Revision tracking records>
___

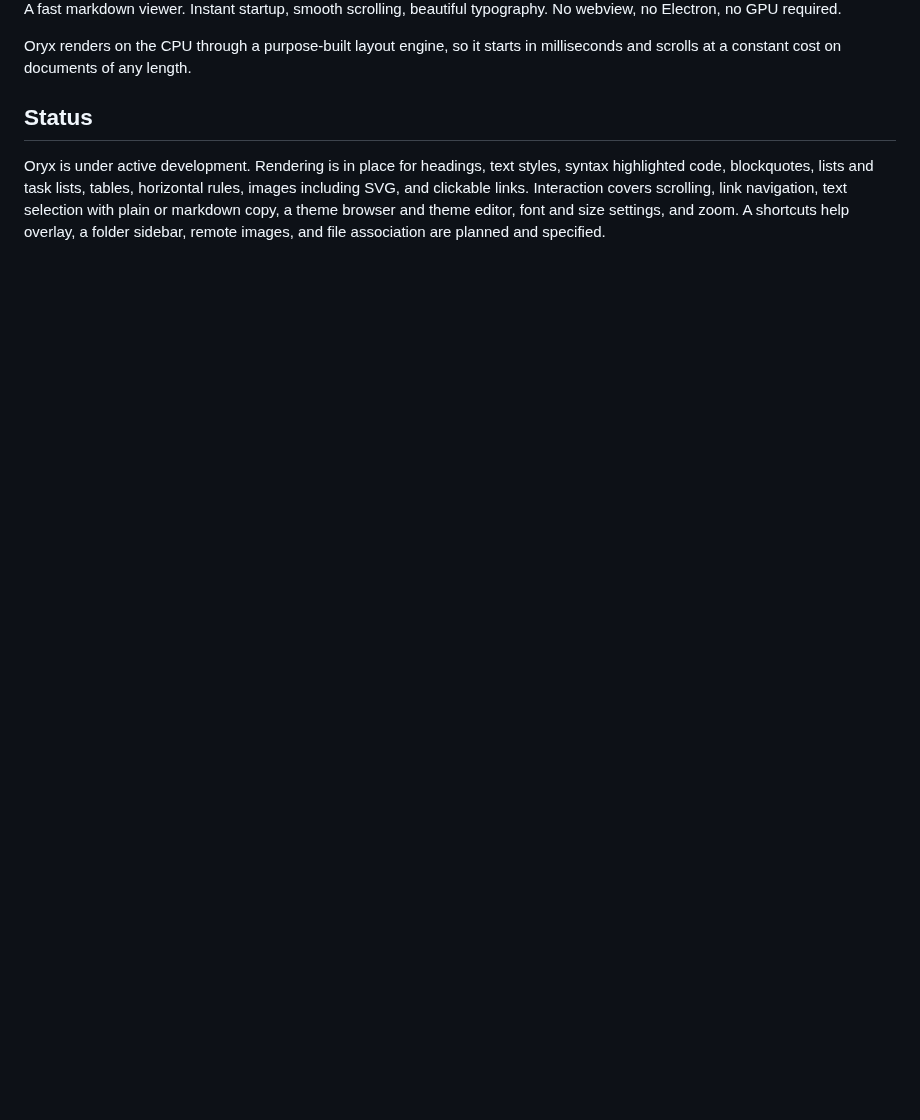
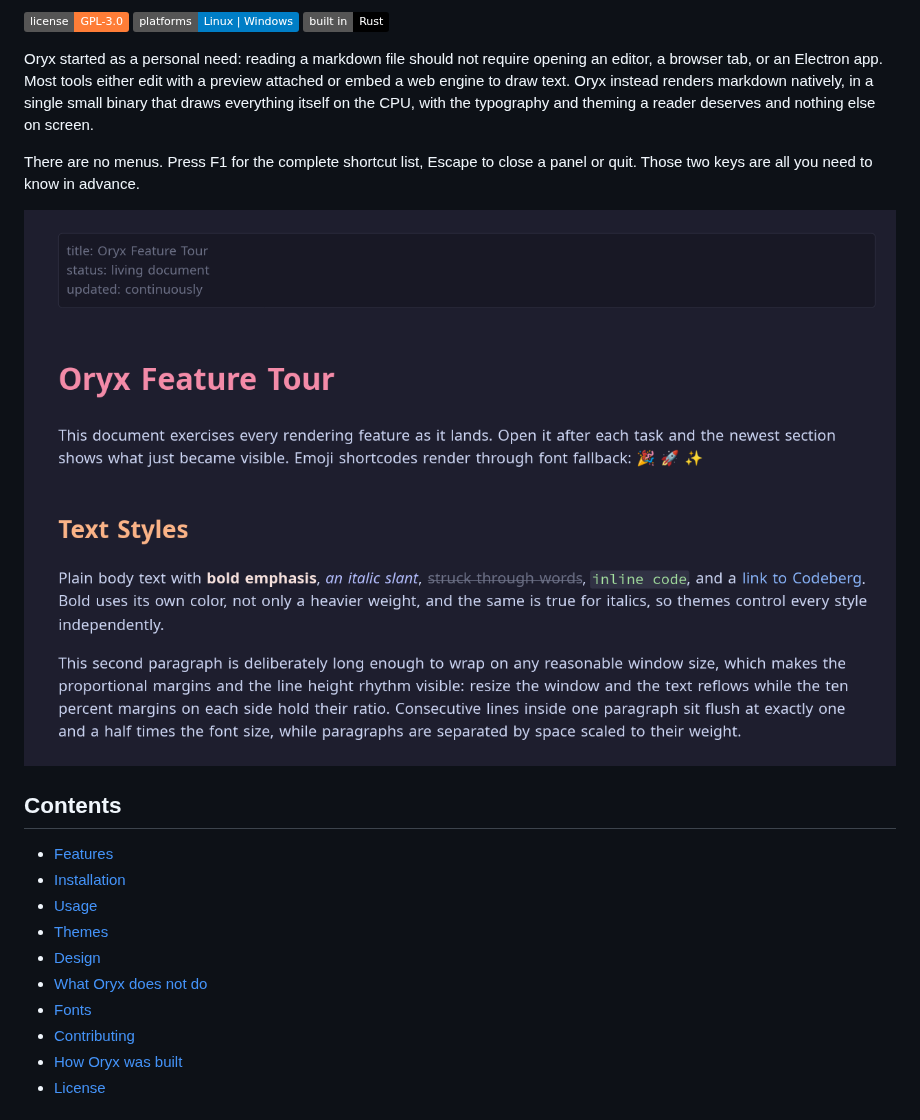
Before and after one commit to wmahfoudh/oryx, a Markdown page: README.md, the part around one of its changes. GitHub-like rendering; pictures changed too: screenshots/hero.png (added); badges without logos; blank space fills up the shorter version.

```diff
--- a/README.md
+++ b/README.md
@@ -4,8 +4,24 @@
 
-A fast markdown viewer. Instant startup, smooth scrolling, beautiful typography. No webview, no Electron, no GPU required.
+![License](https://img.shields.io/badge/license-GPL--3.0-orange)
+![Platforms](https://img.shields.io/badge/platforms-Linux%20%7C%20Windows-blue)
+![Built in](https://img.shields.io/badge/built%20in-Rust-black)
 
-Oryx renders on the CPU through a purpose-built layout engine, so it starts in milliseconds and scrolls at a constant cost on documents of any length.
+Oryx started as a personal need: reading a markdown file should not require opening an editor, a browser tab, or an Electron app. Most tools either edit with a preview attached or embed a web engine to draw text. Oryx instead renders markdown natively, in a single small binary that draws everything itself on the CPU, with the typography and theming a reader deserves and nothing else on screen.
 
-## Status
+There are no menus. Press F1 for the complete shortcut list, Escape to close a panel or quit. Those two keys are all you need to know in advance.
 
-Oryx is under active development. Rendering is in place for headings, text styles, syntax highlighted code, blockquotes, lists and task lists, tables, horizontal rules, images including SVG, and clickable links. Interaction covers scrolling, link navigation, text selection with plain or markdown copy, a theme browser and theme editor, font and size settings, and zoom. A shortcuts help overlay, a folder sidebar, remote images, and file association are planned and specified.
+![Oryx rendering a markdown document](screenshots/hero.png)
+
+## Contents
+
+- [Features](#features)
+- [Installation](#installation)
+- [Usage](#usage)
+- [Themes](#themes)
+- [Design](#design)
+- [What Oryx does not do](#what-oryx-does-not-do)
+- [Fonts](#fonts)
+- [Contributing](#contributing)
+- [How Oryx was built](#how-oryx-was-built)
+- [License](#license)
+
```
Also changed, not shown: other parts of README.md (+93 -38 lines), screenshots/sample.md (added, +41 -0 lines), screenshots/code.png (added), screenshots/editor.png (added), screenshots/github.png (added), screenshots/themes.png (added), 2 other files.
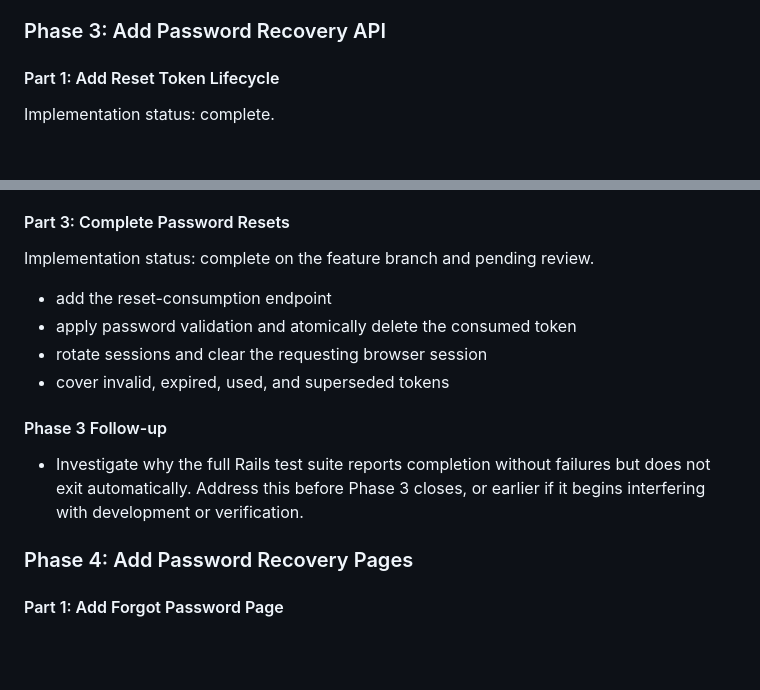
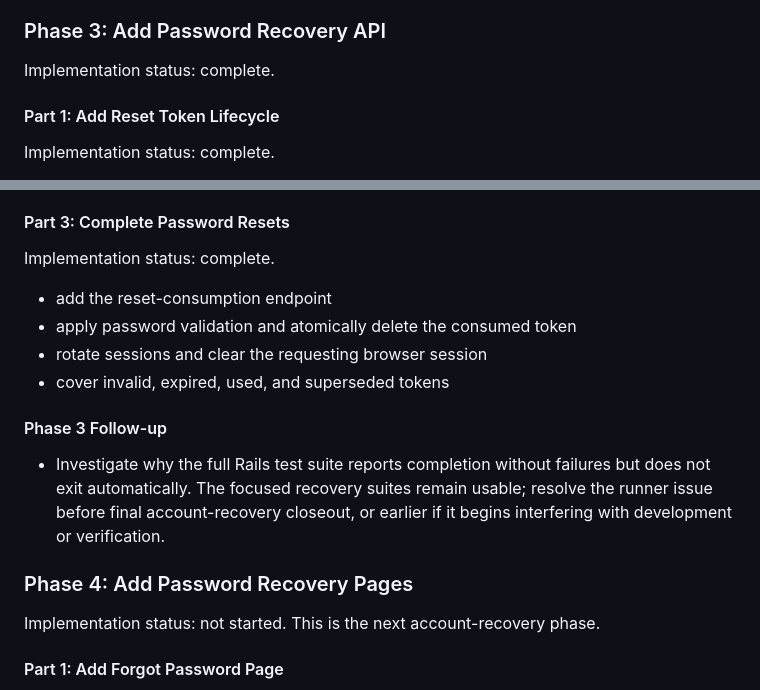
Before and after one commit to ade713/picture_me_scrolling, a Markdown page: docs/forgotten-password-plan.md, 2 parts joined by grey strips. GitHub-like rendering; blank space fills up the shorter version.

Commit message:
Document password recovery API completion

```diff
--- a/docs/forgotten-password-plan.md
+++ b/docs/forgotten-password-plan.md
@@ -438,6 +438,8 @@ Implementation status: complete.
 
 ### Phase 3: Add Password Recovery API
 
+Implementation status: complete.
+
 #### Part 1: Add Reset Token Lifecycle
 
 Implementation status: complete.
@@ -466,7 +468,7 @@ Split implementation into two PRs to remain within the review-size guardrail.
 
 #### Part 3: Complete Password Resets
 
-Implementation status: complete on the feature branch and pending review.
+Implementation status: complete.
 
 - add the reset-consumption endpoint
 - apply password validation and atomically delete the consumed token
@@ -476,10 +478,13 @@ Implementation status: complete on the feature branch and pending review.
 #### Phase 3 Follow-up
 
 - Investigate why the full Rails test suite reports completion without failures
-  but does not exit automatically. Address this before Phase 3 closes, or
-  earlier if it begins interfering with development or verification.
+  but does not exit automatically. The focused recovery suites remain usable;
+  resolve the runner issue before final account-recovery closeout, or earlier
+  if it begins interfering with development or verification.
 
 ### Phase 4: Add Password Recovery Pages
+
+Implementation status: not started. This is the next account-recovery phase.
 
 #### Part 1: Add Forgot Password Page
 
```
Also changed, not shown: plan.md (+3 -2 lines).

___

Work item>
Return every line above where "README" appears.

Problem solution>
Before and after one commit to wmahfoudh/oryx, a Markdown page: README.md, the part around one of its changes. GitHub-like rendering; pictures changed too: screenshots/hero.png (added); badges without logos; blank space fills up the shorter version.
--- a/README.md
+++ b/README.md
Also changed, not shown: other parts of README.md (+93 -38 lines), screenshots/sample.md (added, +41 -0 lines), screenshots/code.png (added), screenshots/editor.png (added), screenshots/github.png (added), screenshots/themes.png (added), 2 other files.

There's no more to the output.